The Macadamia tree is native to the Queensland region of Australia, where it is also known as 'Bushnut'. However, Australians failed to see the commercial potential of this delicious and healthy nut. In 1881 it was brought to Hawaii, where it became very popular and Hawaii soon became the worlds leading producer of this nut. For a long time it remained a relatively obscure delicatessen snack food, but recent interest in health conscious eating has stimulated more in-depth research. Macadamia nut oil turned out to have one of the best overall vegetable oil profiles in terms of nutrition and due to the prevalence of monosaturated fats its stability is excellent. It is rich in omega-6 and omega-3 fatty acids and makes a great choice both for cooking in salads and as nutritional supplement. The overall composition of Macadamia oil is quite similar to human sebum, which makes it an excellent choice as massage oil and for aromatherapy skin care products. It contains Palmitoleic acid, a substance that naturally occurs in the skin sebum composition. However, as the skin matures it the composition changes and Palmitoleic acid is reduced. Thus, supplying it in the form of a nourishing oil can help the skin to maintain its youthfulness. Macadamia nut oil is easily absorbed by the skin and may be used on all types of skin including very sensitive areas e.g. around the eyes.
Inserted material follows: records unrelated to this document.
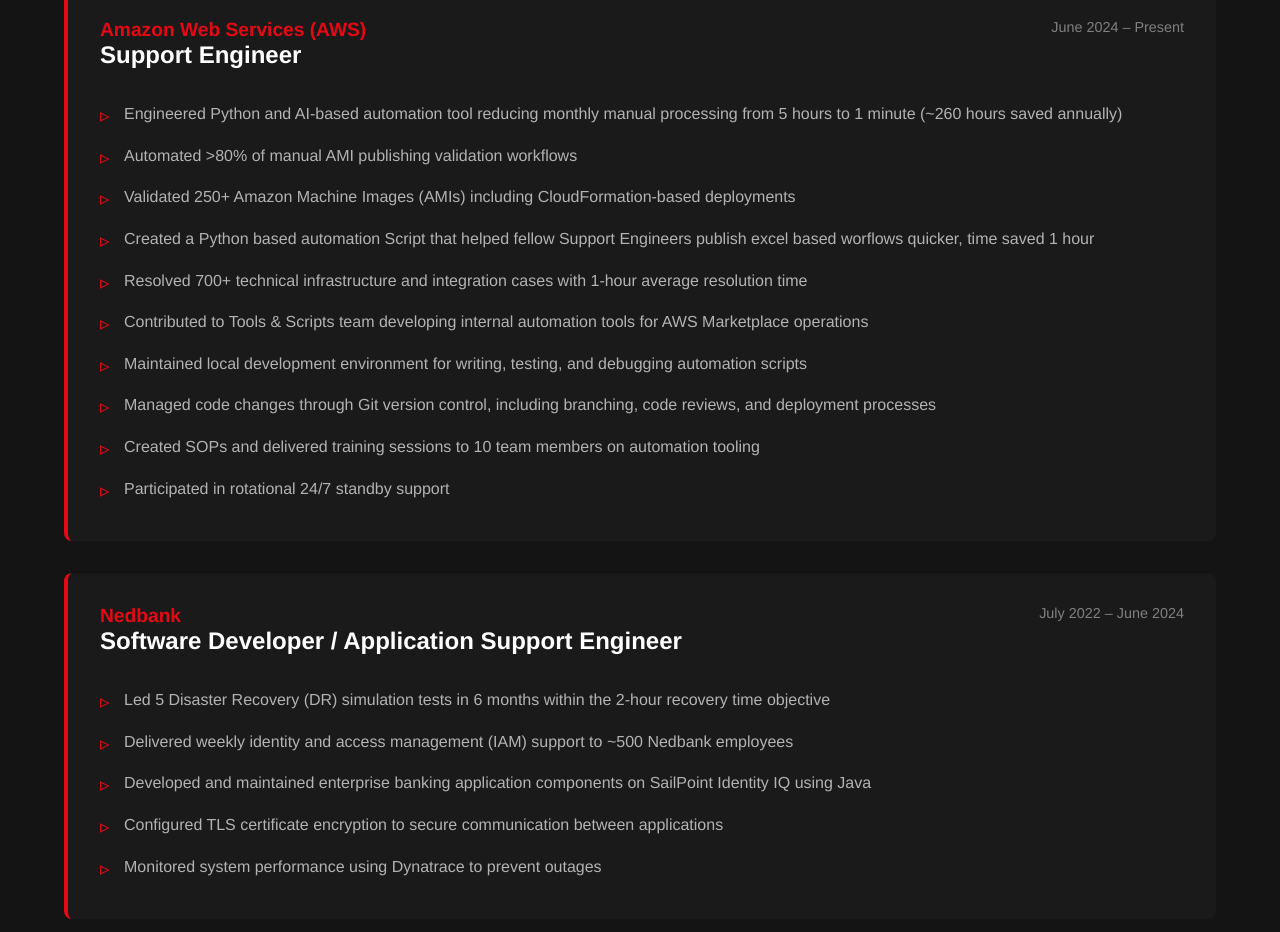
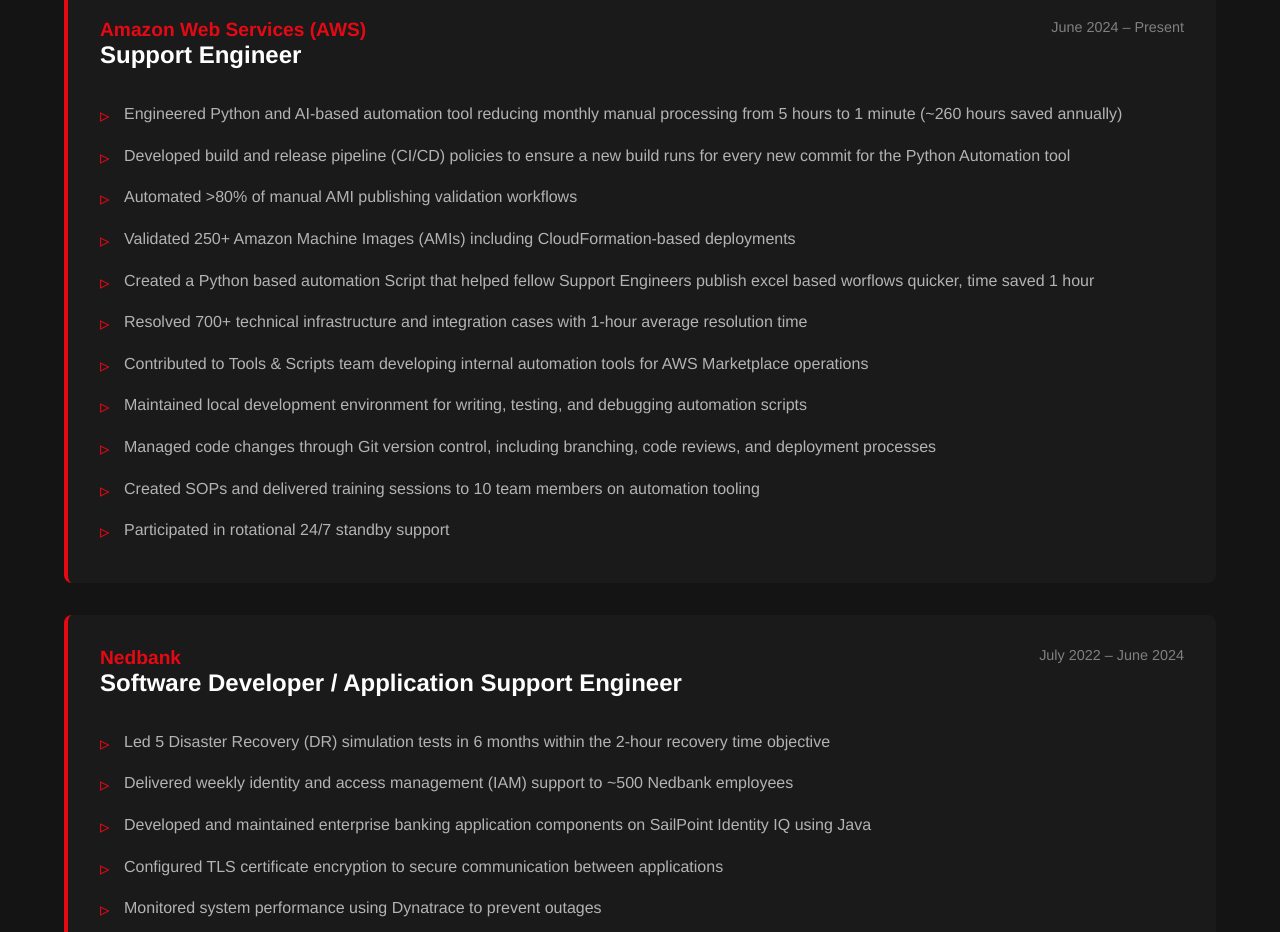
Before and after one commit to Siyanda-Khanyile/KhanyileResume, a React (Create React App) app: page / in a window 1280 px wide. Shown: the part 1640-2572 px from the top of the page. Built offline with nearby package versions, Linux system fonts and the light colour scheme; no server answers.

Commit message:
Updated experience

```diff
--- a/src/components/Experience.jsx
+++ b/src/components/Experience.jsx
@@ -8,6 +8,7 @@
       duration: "June 2024 – Present",
       achievements: [
         "Engineered Python and AI-based automation tool reducing monthly manual processing from 5 hours to 1 minute (~260 hours saved annually)",
+        "Developed build and release pipeline (CI/CD) policies to ensure a new build runs for every new commit for the Python Automation tool",
         "Automated >80% of manual AMI publishing validation workflows",
         "Validated 250+ Amazon Machine Images (AMIs) including CloudFormation-based deployments",
         "Created a Python based automation Script that helped fellow Support Engineers publish excel based worflows quicker, time saved 1 hour",
```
Macadamia nuts have long been one of the most important food sources of Australia's aborigines. The nuts have a very high caloric value thus providing ample nutrition. However, they are also very hard to crack. There is no information available on the role of Macademia nut in aborigine mythology. Nuts generally are regarded as tokens of health, fertility and prosperity.
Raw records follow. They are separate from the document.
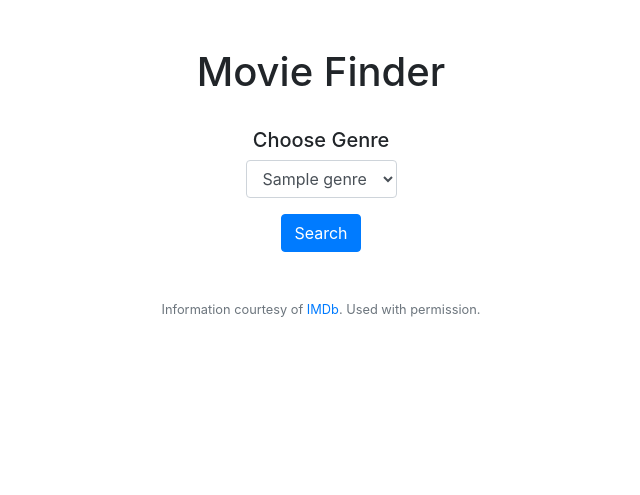
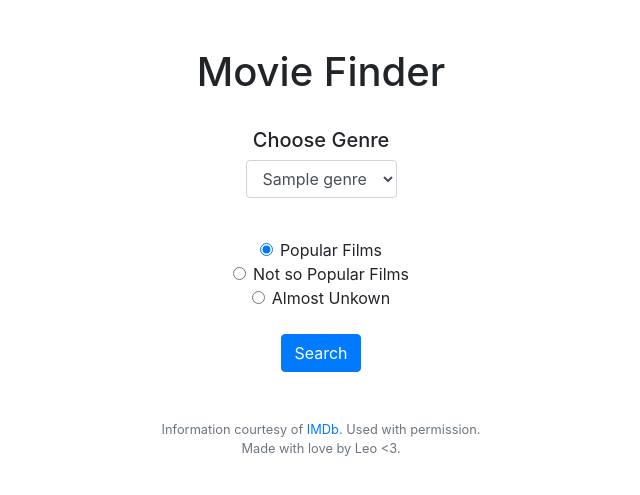
Before and after one commit to leorapini/moviefinder, a Flask app: template templates/index.html in a window 1280 px wide. Shown: the top 495 px of the page, without its empty margins (319-959 px from the left). Run offline with Flask 2, Linux system fonts and the light colour scheme; the template is opened without the code that fills it: most values are stand-ins (such as "Sample title", 1, 10 or a date in 2020); some libraries are stand-ins or nearby versions.

Commit message:
Add level of coolness to movie search

```diff
--- a/app.py
+++ b/app.py
@@ -34,14 +34,40 @@ def index():
 		# Get user's genre choice from form
 		original_genre = request.form.get("genre")
 
+		# Get user's level of coolness from form
+		coolness = request.form.get("coolness")
+
+		# numVotes variables for database search
+		maxNumVotes = 0
+		minNumVotes = 0
+
+		# Check coolness level a set appropriate max and min amount of votes
+		if coolness == "Popular":
+
+			maxNumVotes = 100000000
+			minNumVotes = 350000
+
+		elif coolness == "Not So Popular":
+
+			maxNumVotes = 350000
+			minNumVotes = 100000
+
+		elif coolness == "Almost Unknown":
+
+			maxNumVotes = 100000
+			minNumVotes = 10000
+
+
 		# Query database for 9 movies in original_genre
-		movies = db.execute("SELECT primaryTitle, movies.tconst, poster FROM movies JOIN ratings ON movies.tconst = ratings.tconst WHERE movies.tconst IN (SELECT genres.tconst FROM genres WHERE genre = :original_genre) AND ratings.averageRating > 6.4 AND ratings.numVotes > 100000 ORDER BY ratings.averageRating DESC, ratings.numVotes ASC LIMIT 12", original_genre = original_genre)
+		movies = db.execute("SELECT primaryTitle, movies.tconst, poster FROM movies JOIN ratings ON movies.tconst = ratings.tconst WHERE movies.tconst IN (SELECT genres.tconst FROM genres WHERE genre = :original_genre) AND ratings.averageRating > 6.4 AND ratings.numVotes BETWEEN :minNumVotes AND :maxNumVotes ORDER BY ratings.averageRating DESC, ratings.numVotes ASC LIMIT 12",
+			                original_genre = original_genre, minNumVotes = minNumVotes, maxNumVotes = maxNumVotes)
 
 		# Check lenght of movies ()
 		if len(movies) < 9:
 
 			# Make search less restrictive
-			movies = db.execute("SELECT primaryTitle, movies.tconst, poster FROM movies JOIN ratings ON movies.tconst = ratings.tconst WHERE movies.tconst IN (SELECT genres.tconst FROM genres WHERE genre = :original_genre) AND ratings.averageRating > 6.4 AND ratings.numVotes > 10000 ORDER BY ratings.averageRating DESC, ratings.numVotes ASC LIMIT 12", original_genre = original_genre)
+			movies = db.execute("SELECT primaryTitle, movies.tconst, poster FROM movies JOIN ratings ON movies.tconst = ratings.tconst WHERE movies.tconst IN (SELECT genres.tconst FROM genres WHERE genre = :original_genre) AND ratings.averageRating > 6.4 AND ratings.numVotes > 50000 ORDER BY ratings.averageRating DESC, ratings.numVotes ASC LIMIT 12",
+				                original_genre = original_genre)
 
 
 		# Generate Movie Posters URLs
@@ -79,7 +105,7 @@ def index():
 
 
 		# Render template for results
-		return render_template("results.html", movies = movies, original_genre = original_genre)
+		return render_template("results.html", movies = movies, original_genre = original_genre, coolness = coolness)
 
 	# Request method is GET
 	else:
@@ -90,10 +116,10 @@ def index():
 		# Return index template
 		return render_template("index.html", genres = genres)
 
-"""
+
 # Crossgenres Machine
 @app.route("/crossgenres", methods=["GET", "POST"])
-def index():
+def crossgenres():
 
 	# Check if method is sending info
 	if request.method == "POST":
@@ -113,7 +139,7 @@ def index():
 		# Loop over top 5 genre matches
 		for cgenre in crossgenres:
 
-			# Query database for movies in original_genre matching each genre in top 5 LIMIT 3 per crossgenre
+			# Query database for movies in original_genre matching each genre in top 5 LIMIT  movies per crossgenre
 			movies_in_genre = db.execute("SELECT primaryTitle, movies.tconst, poster FROM movies JOIN ratings ON movies.tconst = ratings.tconst WHERE movies.tconst IN (SELECT genres.tconst FROM genres WHERE genre = :original_genre) AND movies.tconst IN (SELECT genres.tconst FROM genres WHERE genre = :cgenre) AND ratings.averageRating > 6.4 AND ratings.numVotes > 100000 ORDER BY ratings.averageRating DESC, ratings.numVotes ASC LIMIT 3", original_genre = original_genre, cgenre = cgenre["cgenre"])
 
 			# Check lenght of movies_in_genre
@@ -172,4 +198,3 @@ def index():
 	# If method = GET
 	else:
 		return "You should select a genre"
-"""
--- a/templates/index.html
+++ b/templates/index.html
@@ -8,12 +8,26 @@
 			<h5>Choose Genre</h5>
 			<select class="form-control" name="genre">
 				{% for genre in genres %}
-					{% if genre["genre"] != "\\N" and genre["genre"] != "Talk-Show" and genre["genre"] != "Game-Show" %}
+					{% if genre["genre"] != "\\N" and genre["genre"] != "Talk-Show" and genre["genre"] != "Game-Show" and genre["genre"] != "Reality-TV" and genre["genre"] != "News"%}
 						<option>{{ genre["genre"] }}</option>
 					{% endif %}
 				{% endfor %}
 			</select>
 		</div>
+		<br>
+		<div class="form-check">
+			<input class="form-check-input" type="radio" name="coolness" id="exampleRadios1" value="Popular" checked>
+		  	<label class="form-check-label" for="exampleRadios1">Popular Films</label>
+		</div>
+		<div class="form-check">
+		 	<input class="form-check-input" type="radio" name="coolness" id="exampleRadios2" value="Not So Popular">
+		  	<label class="form-check-label" for="exampleRadios2">Not so Popular Films</label>
+		</div>
+		<div class="form-check">
+		 	<input class="form-check-input" type="radio" name="coolness" id="exampleRadios2" value="Almost Unknown">
+		  	<label class="form-check-label" for="exampleRadios2">Almost Unkown</label>
+		</div>
+		<br>
 		<button class="btn btn-primary" type="submit">Search</button>
 	</form>
 {% endblock %}
--- a/templates/layout.html
+++ b/templates/layout.html
@@ -19,7 +19,7 @@
         <script src="https://cdnjs.cloudflare.com/ajax/libs/popper.js/1.14.3/umd/popper.min.js"></script>
         <script src="https://maxcdn.bootstrapcdn.com/bootstrap/4.1.3/js/bootstrap.min.js"></script>
 
-		<title>5 CLICKS 2 MOVIE</title>
+		<title>Movie Finder</title>
 	</head>
 
 	<body>
@@ -29,7 +29,7 @@
         </main>
 
         <footer class="small text-center text-muted">
-            Information courtesy of <a href="http://www.imdb.com" target="_blank">IMDb</a>. Used with permission.
+            Information courtesy of <a href="http://www.imdb.com" target="_blank">IMDb</a>. Used with permission.<br>Made with love by Leo <3.
         </footer>
 
 	</body>
```
Also changed, not shown: templates/crossgenres.html (+21 -0 lines), templates/results.html (+5 -2 lines), static/styles.css (line endings or trailing spaces).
Vegetable oils and butters are derived from seeds and nuts or very oily vegetables like olives or avocadoes. Just as such nuts and vegetables are healthy and nutritious for the body when included in the diet they also nourish and help to maintain healthy skin, nails and hair when used in cosmetic preparations. Each type of oil has its own specific characteristics, feel and consistency. Some are quite drying, while others are rich and thick. Some have a chemical structure that is very similar to the skin's sebum and are thus particularly healing. Some oils are particularly rich in unsaturated essential fatty acids (also known as EFAs, such as oleic or linoleic fatty acids) and vitamin E and other fat soluble vitamins, which are essential to our health and well-being. Such oils are considered vitalizing and rejuvenating and are thus particularly suitable for tired and worn skin.